A group of each country during one of the evenings presented the elements of their culture. During Polish evening, the participants could familiarize with lots of information about Poland, especially the area of Silesia. They could watch the Krakowiak (Cracow region folk dance) and volunteers were learning simple dance steps; to cheer along with fans of Ruch Chorzow or get a taste of MichaŇāki from Siemianowice (regional sweets) and homemade apple and plum preserves. As part of the information about Poland I had made a presentation “Education System in Poland,” which later turned out to be the starting point for many discussions about some culture differences and similarities.

The project brought young participants many advantages: unusual experiences, a different way of acquiring knowledge, stronger motivation to learn foreign languages and knowing other cultures, and many others. Last day, most people declared willingness to re-take a similar undertaking. So enjoy the opportunities that gives us the Erasmus+ programme!Quotations (my translation from Polish) are from Facebook Instytut Regionalny w Katowicach.In November, I participated in an integration trip for new students of the education centre of Internationaler Bund Bernau. In the undertaking there were students from Bernau, Eberswalde and surroundings. There were integration games, sports, board games, billiard. Together we were making pizza. Moreover, the program includes a guide tour of the Ethnographic Museum in Wandlitz (Barnim Panorama), where we could see old life in the countryside, strictly subordinated to changing seasons.

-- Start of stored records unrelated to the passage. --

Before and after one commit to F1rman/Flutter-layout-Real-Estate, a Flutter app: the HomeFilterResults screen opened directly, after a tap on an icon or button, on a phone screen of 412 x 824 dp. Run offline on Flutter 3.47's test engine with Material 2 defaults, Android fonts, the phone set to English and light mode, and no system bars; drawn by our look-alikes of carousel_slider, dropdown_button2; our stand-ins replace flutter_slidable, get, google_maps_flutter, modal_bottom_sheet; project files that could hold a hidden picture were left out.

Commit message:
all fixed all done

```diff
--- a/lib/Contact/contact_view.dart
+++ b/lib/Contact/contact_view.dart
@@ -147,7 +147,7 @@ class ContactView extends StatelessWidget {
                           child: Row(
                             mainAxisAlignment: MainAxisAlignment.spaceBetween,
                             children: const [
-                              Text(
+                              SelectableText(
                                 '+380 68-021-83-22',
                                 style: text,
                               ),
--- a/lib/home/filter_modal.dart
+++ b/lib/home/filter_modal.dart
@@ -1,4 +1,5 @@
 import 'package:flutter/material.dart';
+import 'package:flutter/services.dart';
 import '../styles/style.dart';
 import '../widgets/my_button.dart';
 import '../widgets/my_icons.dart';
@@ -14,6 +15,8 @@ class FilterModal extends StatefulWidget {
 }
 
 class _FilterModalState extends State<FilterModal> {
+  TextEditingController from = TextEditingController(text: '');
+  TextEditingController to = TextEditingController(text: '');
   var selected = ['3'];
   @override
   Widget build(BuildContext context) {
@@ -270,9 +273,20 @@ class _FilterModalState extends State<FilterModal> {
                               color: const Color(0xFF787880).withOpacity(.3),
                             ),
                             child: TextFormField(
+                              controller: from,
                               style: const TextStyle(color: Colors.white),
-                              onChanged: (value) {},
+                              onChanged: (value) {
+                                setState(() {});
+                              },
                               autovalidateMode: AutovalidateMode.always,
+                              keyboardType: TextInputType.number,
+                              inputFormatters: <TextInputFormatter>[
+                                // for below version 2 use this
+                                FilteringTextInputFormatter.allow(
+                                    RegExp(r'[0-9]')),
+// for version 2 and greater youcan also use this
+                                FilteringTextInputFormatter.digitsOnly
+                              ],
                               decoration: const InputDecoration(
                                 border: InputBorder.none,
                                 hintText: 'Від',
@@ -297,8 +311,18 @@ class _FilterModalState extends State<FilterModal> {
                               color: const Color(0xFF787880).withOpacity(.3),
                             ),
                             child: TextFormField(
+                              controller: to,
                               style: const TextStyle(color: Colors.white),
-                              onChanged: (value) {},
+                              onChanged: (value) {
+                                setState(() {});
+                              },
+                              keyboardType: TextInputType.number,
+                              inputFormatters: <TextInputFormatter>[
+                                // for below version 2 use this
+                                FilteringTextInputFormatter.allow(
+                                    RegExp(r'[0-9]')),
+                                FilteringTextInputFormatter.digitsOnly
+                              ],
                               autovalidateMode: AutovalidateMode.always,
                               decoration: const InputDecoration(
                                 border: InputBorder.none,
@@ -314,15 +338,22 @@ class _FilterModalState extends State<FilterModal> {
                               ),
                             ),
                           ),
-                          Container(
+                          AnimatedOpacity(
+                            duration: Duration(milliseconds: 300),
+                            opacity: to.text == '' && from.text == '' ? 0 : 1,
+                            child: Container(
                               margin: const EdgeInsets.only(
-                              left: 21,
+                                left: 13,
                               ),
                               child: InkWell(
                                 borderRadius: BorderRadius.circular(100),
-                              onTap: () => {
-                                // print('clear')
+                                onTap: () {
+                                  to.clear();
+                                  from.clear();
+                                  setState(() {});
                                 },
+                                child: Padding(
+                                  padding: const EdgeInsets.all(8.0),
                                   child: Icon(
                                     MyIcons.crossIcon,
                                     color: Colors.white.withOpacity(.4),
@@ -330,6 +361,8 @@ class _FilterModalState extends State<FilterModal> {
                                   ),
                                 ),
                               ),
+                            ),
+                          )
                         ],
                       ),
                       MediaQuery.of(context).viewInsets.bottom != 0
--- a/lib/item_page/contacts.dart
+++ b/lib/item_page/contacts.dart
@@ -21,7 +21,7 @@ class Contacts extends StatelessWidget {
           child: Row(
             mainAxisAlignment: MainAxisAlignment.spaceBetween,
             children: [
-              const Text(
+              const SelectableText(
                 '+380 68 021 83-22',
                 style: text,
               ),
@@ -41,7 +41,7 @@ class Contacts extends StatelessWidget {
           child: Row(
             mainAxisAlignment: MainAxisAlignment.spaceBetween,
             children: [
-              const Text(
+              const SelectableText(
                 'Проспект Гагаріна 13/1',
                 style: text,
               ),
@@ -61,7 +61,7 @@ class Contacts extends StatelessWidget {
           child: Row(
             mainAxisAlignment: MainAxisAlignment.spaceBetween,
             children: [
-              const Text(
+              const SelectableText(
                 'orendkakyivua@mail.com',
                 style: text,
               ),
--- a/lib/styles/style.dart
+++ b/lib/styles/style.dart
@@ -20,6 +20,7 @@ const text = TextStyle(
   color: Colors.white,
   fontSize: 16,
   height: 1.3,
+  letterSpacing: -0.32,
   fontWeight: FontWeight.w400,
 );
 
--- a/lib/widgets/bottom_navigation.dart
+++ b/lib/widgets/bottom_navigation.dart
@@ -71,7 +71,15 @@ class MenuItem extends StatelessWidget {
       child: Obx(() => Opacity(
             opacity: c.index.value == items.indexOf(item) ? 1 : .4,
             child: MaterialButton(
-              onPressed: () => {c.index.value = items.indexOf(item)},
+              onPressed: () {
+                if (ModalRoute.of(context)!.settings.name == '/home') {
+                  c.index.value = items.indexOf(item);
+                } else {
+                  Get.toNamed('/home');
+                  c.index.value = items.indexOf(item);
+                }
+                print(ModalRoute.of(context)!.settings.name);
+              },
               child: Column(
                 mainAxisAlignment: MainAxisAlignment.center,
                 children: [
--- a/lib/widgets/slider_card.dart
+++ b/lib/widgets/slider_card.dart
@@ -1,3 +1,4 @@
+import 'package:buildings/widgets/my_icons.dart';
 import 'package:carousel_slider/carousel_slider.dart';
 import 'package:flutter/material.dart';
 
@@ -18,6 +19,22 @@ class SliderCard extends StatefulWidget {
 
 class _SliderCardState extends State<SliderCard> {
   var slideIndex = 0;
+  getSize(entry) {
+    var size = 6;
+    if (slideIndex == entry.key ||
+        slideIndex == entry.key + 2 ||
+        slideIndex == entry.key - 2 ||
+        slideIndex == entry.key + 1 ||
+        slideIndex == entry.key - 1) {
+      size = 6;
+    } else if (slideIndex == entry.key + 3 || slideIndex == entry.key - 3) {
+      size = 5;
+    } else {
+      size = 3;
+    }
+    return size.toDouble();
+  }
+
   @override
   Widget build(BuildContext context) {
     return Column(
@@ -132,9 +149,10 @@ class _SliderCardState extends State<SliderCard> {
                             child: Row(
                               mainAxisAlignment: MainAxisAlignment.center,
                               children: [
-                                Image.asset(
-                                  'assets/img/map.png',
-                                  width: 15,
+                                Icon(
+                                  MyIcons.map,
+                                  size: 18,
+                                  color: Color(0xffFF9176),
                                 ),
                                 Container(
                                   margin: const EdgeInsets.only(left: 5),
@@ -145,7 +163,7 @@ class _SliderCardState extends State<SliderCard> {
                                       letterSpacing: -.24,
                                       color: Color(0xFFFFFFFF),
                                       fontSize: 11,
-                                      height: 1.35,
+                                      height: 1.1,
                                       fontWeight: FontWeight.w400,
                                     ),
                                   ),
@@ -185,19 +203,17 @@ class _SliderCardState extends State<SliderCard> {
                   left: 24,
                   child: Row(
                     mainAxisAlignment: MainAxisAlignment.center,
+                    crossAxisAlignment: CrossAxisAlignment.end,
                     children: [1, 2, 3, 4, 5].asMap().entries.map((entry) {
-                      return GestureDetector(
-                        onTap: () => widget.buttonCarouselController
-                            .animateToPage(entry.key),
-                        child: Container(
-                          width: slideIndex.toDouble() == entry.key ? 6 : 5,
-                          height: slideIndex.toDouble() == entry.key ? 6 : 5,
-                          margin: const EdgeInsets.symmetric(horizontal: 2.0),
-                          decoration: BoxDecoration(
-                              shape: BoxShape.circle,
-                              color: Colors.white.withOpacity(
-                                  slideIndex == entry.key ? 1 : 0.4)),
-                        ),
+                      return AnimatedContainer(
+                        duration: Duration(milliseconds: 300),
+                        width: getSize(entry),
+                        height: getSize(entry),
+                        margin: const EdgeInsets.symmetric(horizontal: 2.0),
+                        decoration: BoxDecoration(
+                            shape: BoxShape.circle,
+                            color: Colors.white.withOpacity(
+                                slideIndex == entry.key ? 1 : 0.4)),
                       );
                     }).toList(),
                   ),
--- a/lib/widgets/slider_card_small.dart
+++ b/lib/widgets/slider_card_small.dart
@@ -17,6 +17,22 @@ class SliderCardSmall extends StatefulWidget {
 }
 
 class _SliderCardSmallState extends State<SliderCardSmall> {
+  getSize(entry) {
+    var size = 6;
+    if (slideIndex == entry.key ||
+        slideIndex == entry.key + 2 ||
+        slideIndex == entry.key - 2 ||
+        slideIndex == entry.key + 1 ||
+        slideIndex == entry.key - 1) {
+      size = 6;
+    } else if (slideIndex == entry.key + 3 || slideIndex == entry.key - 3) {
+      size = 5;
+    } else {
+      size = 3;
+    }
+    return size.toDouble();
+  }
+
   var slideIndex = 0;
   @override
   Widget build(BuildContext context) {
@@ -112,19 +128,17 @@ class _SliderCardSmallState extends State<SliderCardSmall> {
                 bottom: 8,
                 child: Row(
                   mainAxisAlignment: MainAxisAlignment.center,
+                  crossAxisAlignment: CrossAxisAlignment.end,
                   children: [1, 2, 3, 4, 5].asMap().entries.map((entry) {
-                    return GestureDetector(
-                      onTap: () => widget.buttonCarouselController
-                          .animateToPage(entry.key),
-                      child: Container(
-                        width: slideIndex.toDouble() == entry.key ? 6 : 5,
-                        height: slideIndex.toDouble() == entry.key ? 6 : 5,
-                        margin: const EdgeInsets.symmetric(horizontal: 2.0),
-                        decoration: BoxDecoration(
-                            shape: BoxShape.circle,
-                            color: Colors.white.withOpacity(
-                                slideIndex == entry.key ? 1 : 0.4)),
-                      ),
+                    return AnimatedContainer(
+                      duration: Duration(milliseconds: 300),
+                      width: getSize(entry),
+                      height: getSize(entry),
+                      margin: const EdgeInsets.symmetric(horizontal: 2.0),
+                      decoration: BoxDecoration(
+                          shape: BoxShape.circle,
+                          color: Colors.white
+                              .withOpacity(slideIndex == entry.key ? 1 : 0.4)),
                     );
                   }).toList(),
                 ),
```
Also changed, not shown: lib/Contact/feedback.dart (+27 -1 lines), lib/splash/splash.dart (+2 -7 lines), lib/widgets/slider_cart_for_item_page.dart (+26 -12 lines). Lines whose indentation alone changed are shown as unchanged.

And in Berlin we participated in Berlin Dungeon, also an interesting show but with less idyllic atmosphere: black humor and horror were leading extreme emotions. We¬†were¬†going around an old town house where personages, with a bit of an eccentric style, told us¬†bloodcurdling Berlin stories. The viewers not only watch actors, but also often they¬†take part in the show. The haunting undertaking. Soon new events so also new impressions, and I am happy to share them ūüôā

Justyna, EVS volunteer, Bernau bei Berlin (Germany).